Problems with no apparent cause really drive me up the wall. A customer called me with an issue that had no rhyme or reason for existing. A group of phones at one site were not able to make outbound calls. They were receiving calls from the PRI and were able to call other extensions with no problems. Other phones that were using the same route patterns and gateways were able to call with no issues. Troubleshooting the route pattern at the phone showed the digits landing on the gateway but a fast busy right after that. It wasn’t until I drilled into things with my new favorite command debug isdn q931 that I found the real problem. It looked something like this (numbers obscured):
Calling Party Number i = 0x0081, 'XXXX' Plan:Unknown, Type:Unknown Called Party Number i = 0x80, 'XXXXXXXXXXX' Plan:Unknown, Type:Unknown Sending Complete ISDN Se0/0/0:23 Q931: RX <- RELEASE_COMP pd = 8 callref = 0x9F Cause i = 0x82E404 - Invalid information element contents
Hmmm. Guess it’s off to Google. Then I found this post from the Cisco VOIP Mailing list. And after implementing a quick fix, everything turned out fine. So what happened?
This particular site was the first time I used this excellent guide on rewriting outbound caller ID with Calling Party Transform Masks as opposed to doing it on the Route Lists or the Route Patterns. In my haste to import all the phones, I missed a critical group of phones in my transform mask set. As such, they weren’t sending a full 10-digit number to the PRI and the provider was rejecting the call. I’ve never had this happen before, as I see customers that only send 4 digits to the PSTN sometimes. I can see the allure of not allowing less than 10 digits on the PRI as a final check to ensure your station ID is correct for things like emergency services and I like that idea a lot better than the provider just overwriting your station ID without warning.
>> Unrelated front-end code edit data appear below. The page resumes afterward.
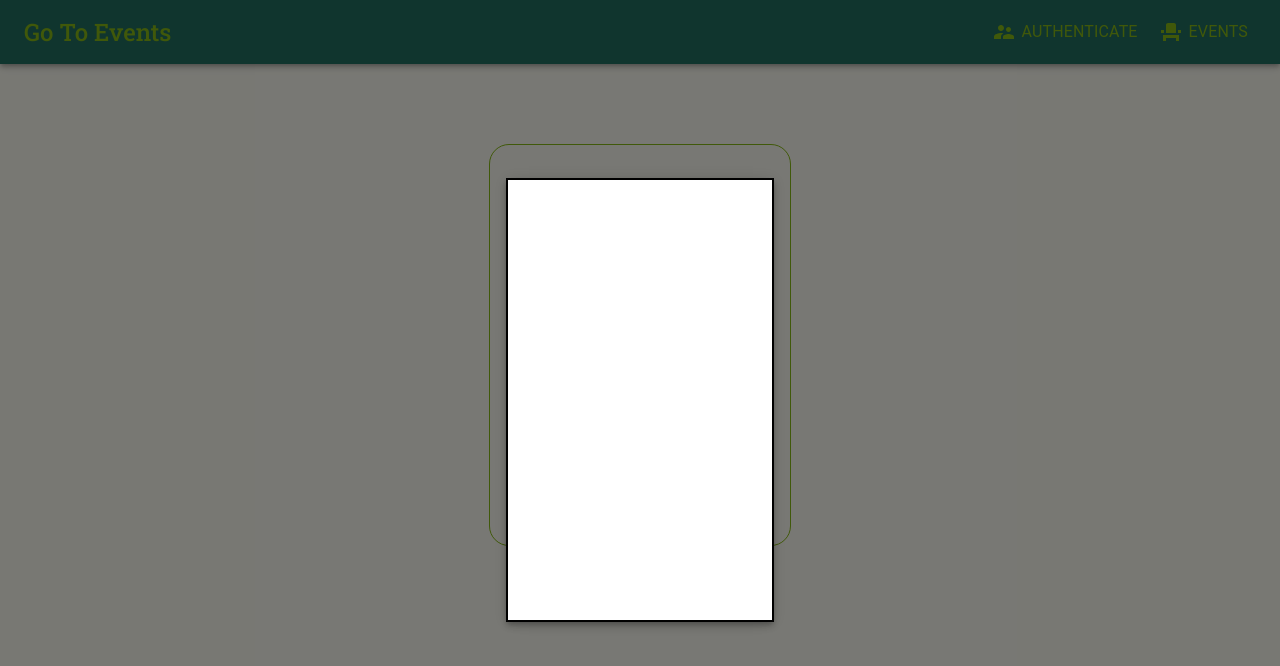
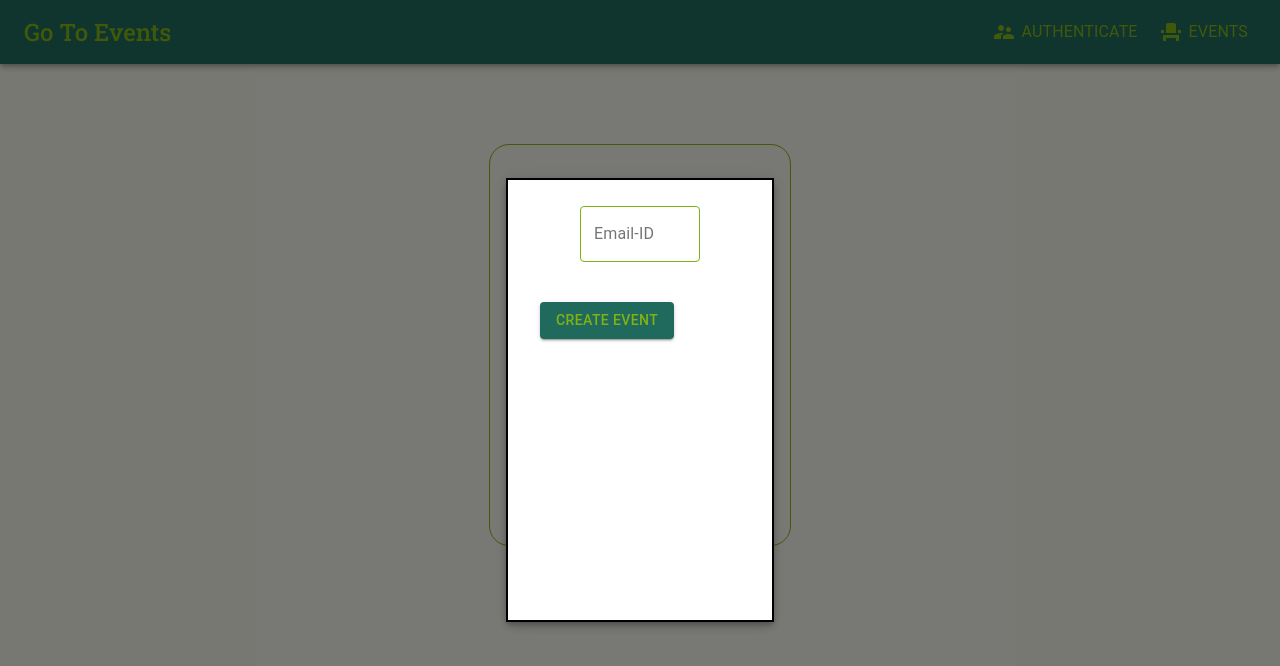
Before and after one commit to reuben21/Event-Booking-Project-MERNG-Stack, a React (Create React App) app in the folder frontend/: page /events in a window 1280 px wide. Both pictures are taken after a click on the button "CREATE EVENT". Shown: the top 666 px of the page. Built offline with nearby package versions, Linux system fonts and the light colour scheme.

Commit message:
Updated Code

```diff
--- a/frontend/src/pages/Events.js
+++ b/frontend/src/pages/Events.js
@@ -1,30 +1,30 @@
 import React from "react";
 import {makeStyles, withStyles} from "@material-ui/core/styles";
-// import TextField from "@material-ui/core/TextField";
+import TextField from "@material-ui/core/TextField";
 import Modal from '@material-ui/core/Modal';
 import Button from '@material-ui/core/Button';
 import Grid from '@material-ui/core/Grid';
-// const CssTextField = withStyles({
-//     root: {
-//         '& label.Mui-focused': {
-//             color: '#81b214',
-//         },
-//         '& .MuiInput-underline:after': {
-//             borderBottomColor: '#81b214',
-//         },
-//         '& .MuiOutlinedInput-root': {
-//             '& fieldset': {
-//                 borderColor: '#81b214',
-//             },
-//             '&:hover fieldset': {
-//                 borderColor: '#81b214',
-//             },
-//             '&.Mui-focused fieldset': {
-//                 borderColor: '#81b214',
-//             },
-//         },
-//     },
-// })(TextField);
+const CssTextField = withStyles({
+    root: {
+        '& label.Mui-focused': {
+            color: '#81b214',
+        },
+        '& .MuiInput-underline:after': {
+            borderBottomColor: '#81b214',
+        },
+        '& .MuiOutlinedInput-root': {
+            '& fieldset': {
+                borderColor: '#81b214',
+            },
+            '&:hover fieldset': {
+                borderColor: '#81b214',
+            },
+            '&.Mui-focused fieldset': {
+                borderColor: '#81b214',
+            },
+        },
+    },
+})(TextField);
 
 const ColorButton = withStyles((theme) => ({
     root: {
@@ -68,6 +68,7 @@ const EventsPage = () => {
     // getModalStyle is not a pure function, we roll the style only on the first render
     const [modalStyle] = React.useState(getModalStyle);
     const [open, setOpen] = React.useState(false);
+    const [title,setTitle] = React.useState('')
     // const {classes} = this.props;
 
     const handleOpen = () => {
@@ -77,10 +78,27 @@ const EventsPage = () => {
     const handleClose = () => {
         setOpen(false);
     };
-
+    const handleSubmit = (evt) => {
+        evt.preventDefault();
+        alert(`Submitting Name ${name}`)
+    }
     const body = (
         <div style={modalStyle} className={classes.paper}>
-
+            <form onSubmit={handleSubmit}>
+                <div>
+                    <CssTextField style={{marginTop: "10px", display: "block", color: "green"}}
+                                  className={classes.margin}
+                                  label="Email-ID"
+                                  variant="outlined"
+                                  id="custom-css-outlined-input"
+                                  onChange={e=>setTitle(e.target.value)}
+                    />
+                </div>
+                <ColorButton type="submit" variant="contained"
+                             color="primary" onClick={handleOpen}>
+                    Create Event
+                </ColorButton>
+            </form>
         </div>
     );
 
```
In the end, all is well and I now know where to track the issue down again. Hopefully others might find this post enlightening.